- TASK PROMPT: Could you copy each line of the listing that holds "changes"?

- INPUT RECORDS:

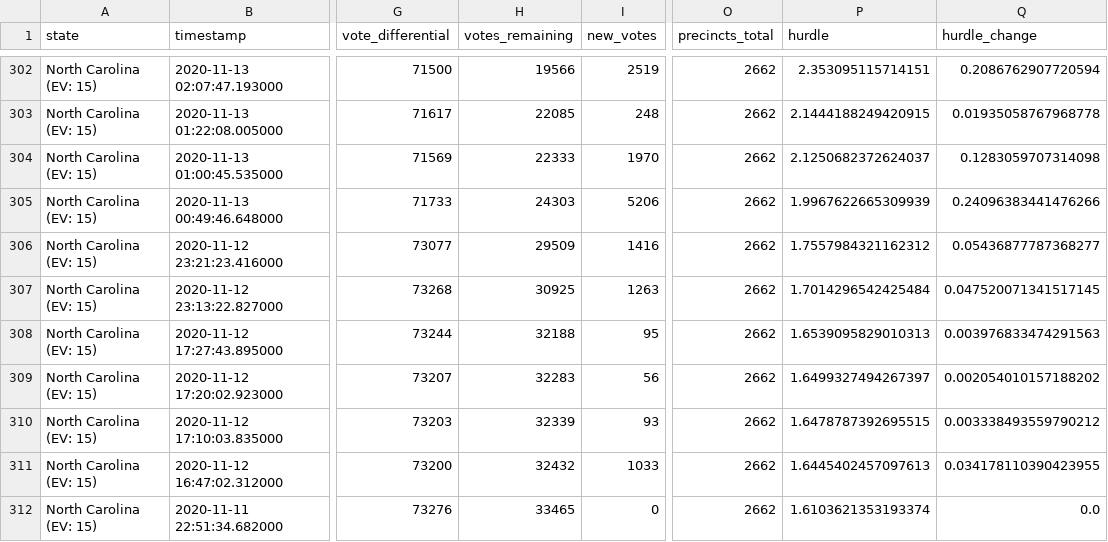
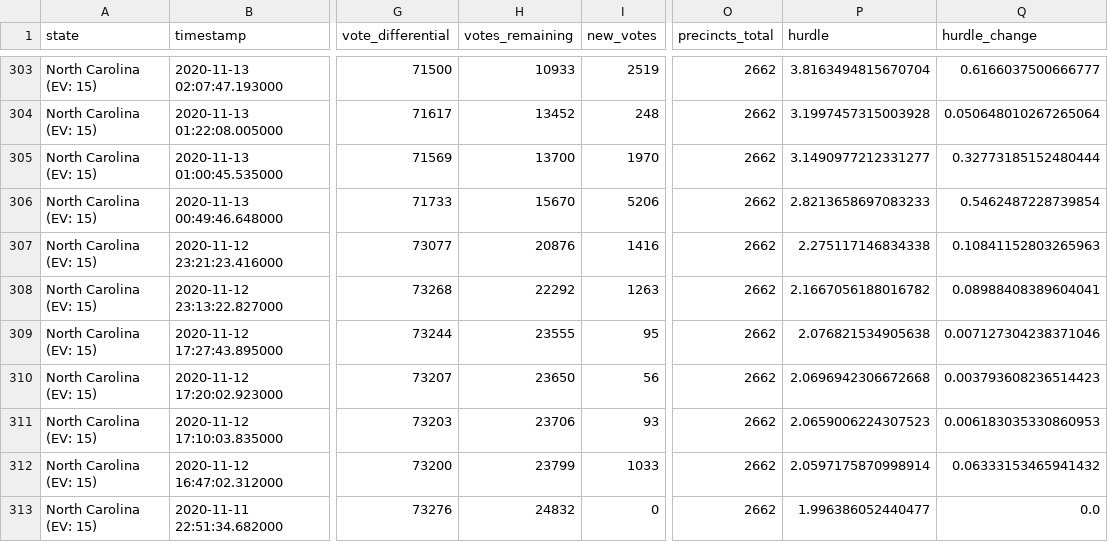
Before and after one commit to alex/nyt-2020-election-scraper, a CSV file: battleground-state-changes.csv, drawn as a sheet; only a part is shown, gaps mark what is left out; addresses are those after the commit; the diff covers the shown part only; the diff names each change by its address in the sheet, - before the commit and + after, or states it on an @@ line.

```diff
--- a/battleground-state-changes.csv
+++ b/battleground-state-changes.csv
-H303 (votes_remaining): 19566
+H303 (votes_remaining): 10933
-P303 (hurdle): 2.353095115714151
+P303 (hurdle): 3.8163494815670704
-Q303 (hurdle_change): 0.2086762907720594
+Q303 (hurdle_change): 0.6166037500666777
-H304 (votes_remaining): 22085
+H304 (votes_remaining): 13452
-P304 (hurdle): 2.1444188249420915
+P304 (hurdle): 3.1997457315003928
-Q304 (hurdle_change): 0.01935058767968778
+Q304 (hurdle_change): 0.050648010267265064
-H305 (votes_remaining): 22333
+H305 (votes_remaining): 13700
-P305 (hurdle): 2.1250682372624037
+P305 (hurdle): 3.1490977212331277
-Q305 (hurdle_change): 0.1283059707314098
+Q305 (hurdle_change): 0.32773185152480444
-H306 (votes_remaining): 24303
+H306 (votes_remaining): 15670
-P306 (hurdle): 1.9967622665309939
+P306 (hurdle): 2.8213658697083233
-Q306 (hurdle_change): 0.24096383441476266
+Q306 (hurdle_change): 0.5462487228739854
-H307 (votes_remaining): 29509
+H307 (votes_remaining): 20876
-P307 (hurdle): 1.7557984321162312
+P307 (hurdle): 2.275117146834338
-Q307 (hurdle_change): 0.05436877787368277
+Q307 (hurdle_change): 0.10841152803265963
-H308 (votes_remaining): 30925
+H308 (votes_remaining): 22292
-P308 (hurdle): 1.7014296542425484
+P308 (hurdle): 2.1667056188016782
-Q308 (hurdle_change): 0.047520071341517145
+Q308 (hurdle_change): 0.08988408389604041
-H309 (votes_remaining): 32188
+H309 (votes_remaining): 23555
-P309 (hurdle): 1.6539095829010313
+P309 (hurdle): 2.076821534905638
-Q309 (hurdle_change): 0.003976833474291563
+Q309 (hurdle_change): 0.007127304238371046
-H310 (votes_remaining): 32283
+H310 (votes_remaining): 23650
-P310 (hurdle): 1.6499327494267397
+P310 (hurdle): 2.0696942306672668
-Q310 (hurdle_change): 0.002054010157188202
+Q310 (hurdle_change): 0.003793608236514423
-H311 (votes_remaining): 32339
+H311 (votes_remaining): 23706
-P311 (hurdle): 1.6478787392695515
+P311 (hurdle): 2.0659006224307523
-Q311 (hurdle_change): 0.003338493559790212
+Q311 (hurdle_change): 0.006183035330860953
-H312 (votes_remaining): 32432
+H312 (votes_remaining): 23799
-P312 (hurdle): 1.6445402457097613
+P312 (hurdle): 2.0597175870998914
-Q312 (hurdle_change): 0.034178110390423955
+Q312 (hurdle_change): 0.06333153465941432
-H313 (votes_remaining): 33465
+H313 (votes_remaining): 24832
-P313 (hurdle): 1.6103621353193374
+P313 (hurdle): 1.996386052440477
```
Also changed, not shown: 1 added row and 98 edited cells elsewhere in this file, all-state-changes.csv, 7 other files.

- OUTPUT BELOW:
Before and after one commit to alex/nyt-2020-election-scraper, a CSV file: battleground-state-changes.csv, drawn as a sheet; only a part is shown, gaps mark what is left out; addresses are those after the commit; the diff covers the shown part only; the diff names each change by its address in the sheet, - before the commit and + after, or states it on an @@ line.
--- a/battleground-state-changes.csv
+++ b/battleground-state-changes.csv
Also changed, not shown: 1 added row and 98 edited cells elsewhere in this file, all-state-changes.csv, 7 other files.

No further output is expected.